"Consider the stop sign. It seems innocuous enough; we do need to stop from time to time. But think about how the signs are actually set up and used. For one thing, there's the placement of the signs-off to the side of the road, often amid trees, parked cars, and other road signs; rarely right in front of the driver, where he or she should be looking.
Then there's the sheer number of them. They sit at almost every intersection in most American neighborhoods. In some, every intersection seems to have a four-way stop. Stop signs are costly to drivers and bad for the environment: stop/start driving uses more gas, and vehicles pollute most when starting up from rest. More to the point, however, the overabundance of stop signs teaches drivers to be less observant of cross traffic and to exercise less judgment when driving-instead, they look for signs and drive according to what the signs tell them to do."
"A particularly vexing aspect of the U.S. policy is that speed limits seem to be enforced more when speeding is safe. A more systematic effort to train drivers to ignore road conditions can hardly be imagined. By training drivers to drive according to the signs rather than their judgment in great conditions, the American system also subtly encourages them to rely on the signs rather than judgment in poor conditions, when merely following the signs would be dangerous.
So what am I suggesting-abolishing signs and rules? A traffic free-for-all? Actually, I wouldn't be the first to suggest that. A few European towns and neighborhoods-Drachten in Holland, fashionable Kensington High Street in London, Prince Charles's village of Poundbury, and a few others-have even gone ahead and tried it. They've taken the apparently drastic step of eliminating traffic control more or less completely in a few high-traffic and pedestrian-dense areas. The intention is to create environments in which everyone is more focused, more cautious, and more considerate. Stop signs, stoplights, even sidewalks are mostly gone.

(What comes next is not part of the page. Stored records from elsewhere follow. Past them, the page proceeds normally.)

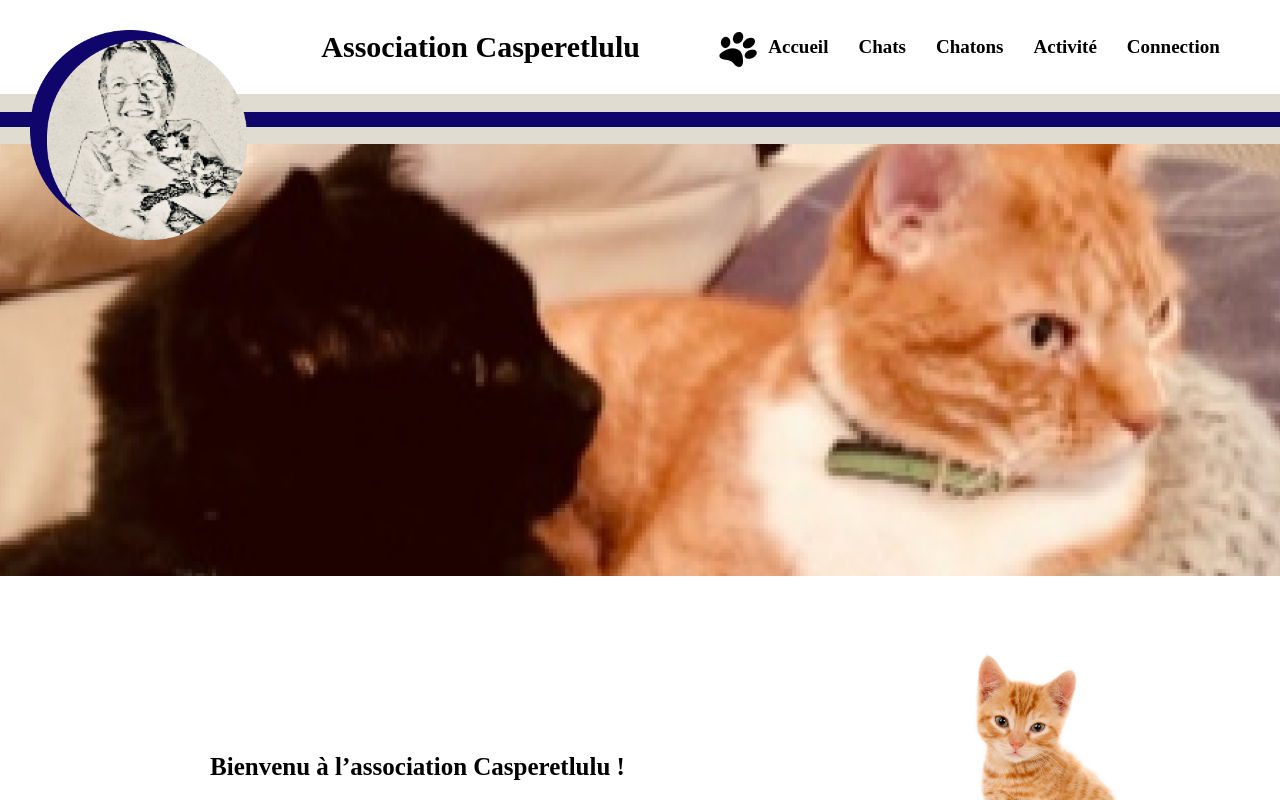
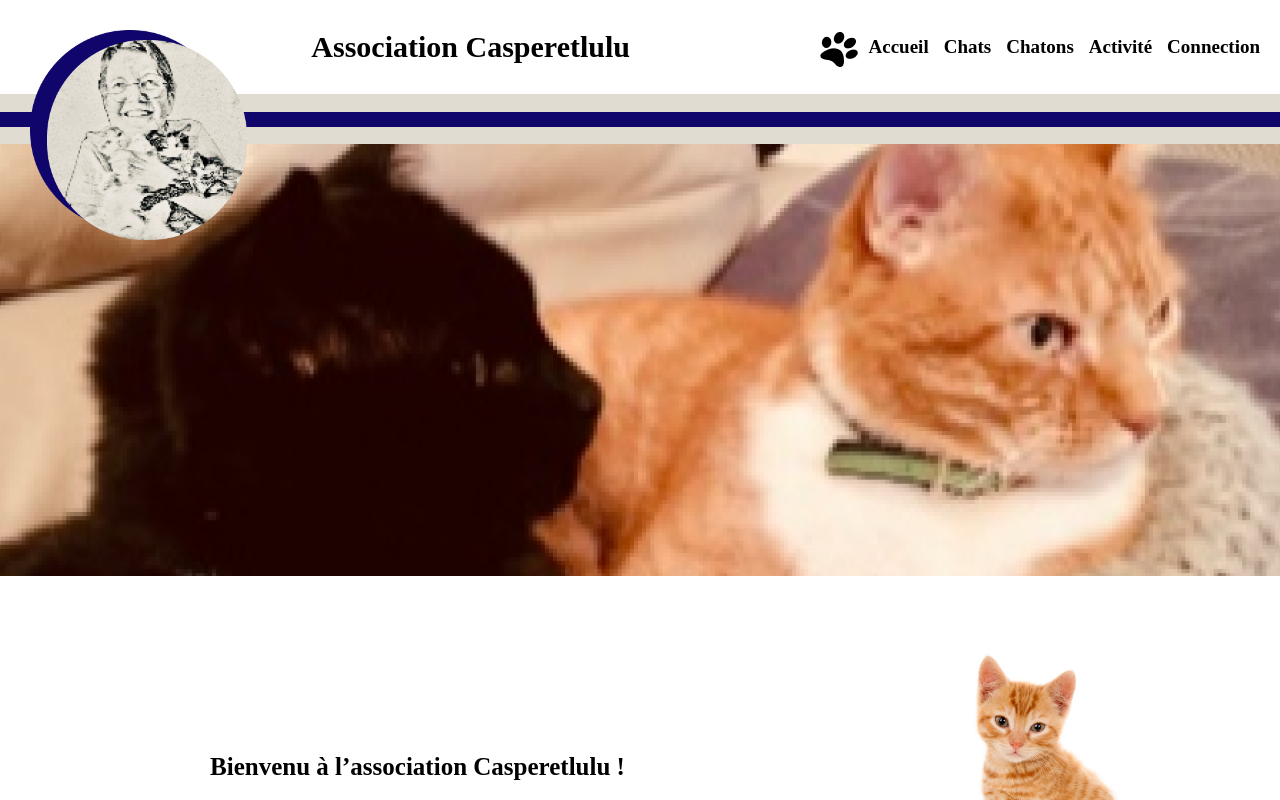
Before and after one commit to aurel740/casperetlulu, a React (Create React App) app: page / in a window 1280 px wide. Shown: the top 800 px of the page. Built offline with nearby package versions, Linux system fonts and the light colour scheme.

Commit message:
correction scroll horizontal

```diff
--- a/src/styles/Header.css
+++ b/src/styles/Header.css
@@ -6,12 +6,13 @@
 
 .navHeader{
     width: 50%;
+    padding-right: 20px;
 }
 .listHeader{
     display: flex;
-    /* gap: 15px; */
+    gap: 15px;
     /* width: 100%; */
-    justify-content: center;
+    justify-content: end;
     align-items: center;
 }
 
@@ -26,7 +27,7 @@
     color: black;
     font-family: "Abhaya Libre";
     font-size: 19px;
-    margin-right: 30px;
+    /* margin-right: 30px; */
     font-weight: 800;
     display: flex;
     align-items: center;
```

The results, by all accounts, have been excellent: pedestrian accidents have been reduced by 40 percent or more in some places, and traffic flows no more slowly than before."